Judging purely by the numbers, the NEA performs near-miraculous feats. Considering the tiny budget it has to work with, its ability to leverage other dollars to create social and economic benefits may make it one of the most effective government organizations ever brought into existence by the stroke of a President's pen. In short, The NEA works.
No matter what so-called "budget hawks" tell you, cutting support for the arts is not about saving money. As the Chicago Reader recently pointed out, the damage from the fight over this relatively paltry line item in the federal budget cuts much deeper into American culture than a few $10,000 grants. As always, this is a political fight, not a rational one. For most conservative politicians, it's another chance to rile up their base and point them in the direction of "liberal elites"; it's political theater, and they really don't care as passionately about it as they make pretend for their hardcore voters. For demagogues in training, tough, it's a chance to eliminate opposition.
As an example of this logic taken to its absurd conclusion, I can point you toward the real-world example of Belarus Free Theater. I've written about this company's forced itinerant status before, and Playlist has been telling you about them since at least 2011. The deeply authoritarian and kleptocratic government of Belarus has been going to increasingly nutso lengths to take down this theater company because of exactly the kind of commentary and resistance to authority that our arts community takes for granted. (And yes, in spite of it all, they keep going.) Considering that our current President spends every Sunday morning trying to undermine Saturday Night Live for its "unfair" portrayal of him, the iron clampdown of the arts in Belarus is exactly the kind of thing he would work toward if he got the chance. I don't want to sound alarmist; we're not at that point yet. But the elimination and degradation of the arts by the federal government is a big step toward that world.
Fortunately, we have plenty of people still putting up a fight. We already had a record number of Minnesotans show up in St. Paul for the statewide Arts Advocacy Day, and now another large group showed up in Washington D.C. for the national Advocacy Day. There's still time to fight back against this radical change to America's culture. It's all in your hands.
In the meantime, make sure to keep making the art, and make sure to keep making it matter. Last week we chatted a bit about Lynn Nottage's Sweat and how it was perfectly timed to comment on the America of today. This week, the New Yorker called it "the first theatrical landmark of the Trump era".
Oh, to be so hated!

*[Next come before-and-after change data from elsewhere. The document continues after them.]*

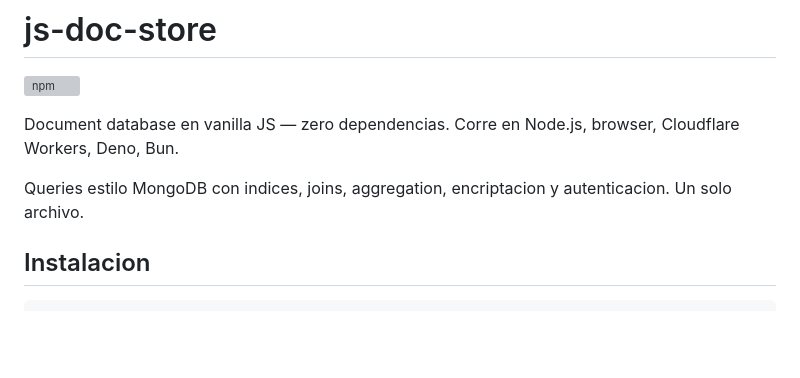
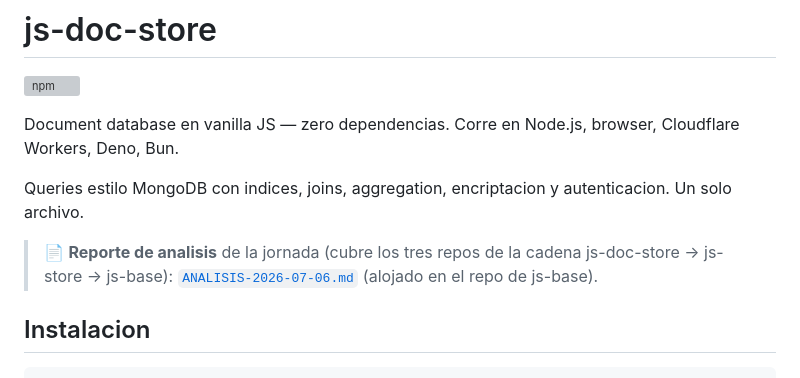
Before and after one commit to MauricioPerera/js-doc-store, a Markdown page: README.md, the part around the change. Drawn GitHub-style; blank space fills up the shorter version; grey boxes are pictures that could not be loaded.

Commit message:
docs: link al reporte de analisis de la jornada (alojado en js-base)
Co-Authored-By: Claude Fable 5 <noreply@anthropic.com>

```diff
--- a/README.md
+++ b/README.md
@@ -5,6 +5,11 @@
 Document database en vanilla JS — zero dependencias. Corre en Node.js, browser, Cloudflare Workers, Deno, Bun.
 
 Queries estilo MongoDB con indices, joins, aggregation, encriptacion y autenticacion. Un solo archivo.
+
+> 📄 **Reporte de analisis** de la jornada (cubre los tres repos de la cadena
+> js-doc-store -> js-store -> js-base):
+> [`ANALISIS-2026-07-06.md`](https://github.com/MauricioPerera/js-base/blob/master/docs/reports/ANALISIS-2026-07-06.md)
+> (alojado en el repo de js-base).
 
 ## Instalacion
 
```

If you're not familiar with him, Howard Sherman is a prolific producer, administrator and writer about the arts. His long-running blog is responsible for pitching quite a number of dumb theater-related controversies my way (including the stupid fight at Tappan Zee High School over a production of The Producers that I referenced last week). Sherman, despite being a nebbish, white, cisgendered male has been proudly outspoken about issues of appropriation and representation in theater, most notably when it comes to things like condemning the use of yellowface in contemporary productions of The Mikado (or, really, the use of yellowface anywhere).

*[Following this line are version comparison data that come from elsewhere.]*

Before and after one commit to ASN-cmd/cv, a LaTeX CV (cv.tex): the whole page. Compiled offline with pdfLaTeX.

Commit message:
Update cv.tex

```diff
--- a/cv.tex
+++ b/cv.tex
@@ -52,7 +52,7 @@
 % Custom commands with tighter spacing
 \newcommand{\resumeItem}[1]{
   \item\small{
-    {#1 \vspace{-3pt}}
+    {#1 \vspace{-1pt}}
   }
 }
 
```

Recently, Sherman got to have the surreal experience of watching an Off-Off Broadway showcase in which he was name-checked several times for his relentless crusading.
So, now I have something new to aspire to: being made fun of onstage for things that I have written online. If you're looking for an idea for your upcoming Fringe Festival show, you have my blessing.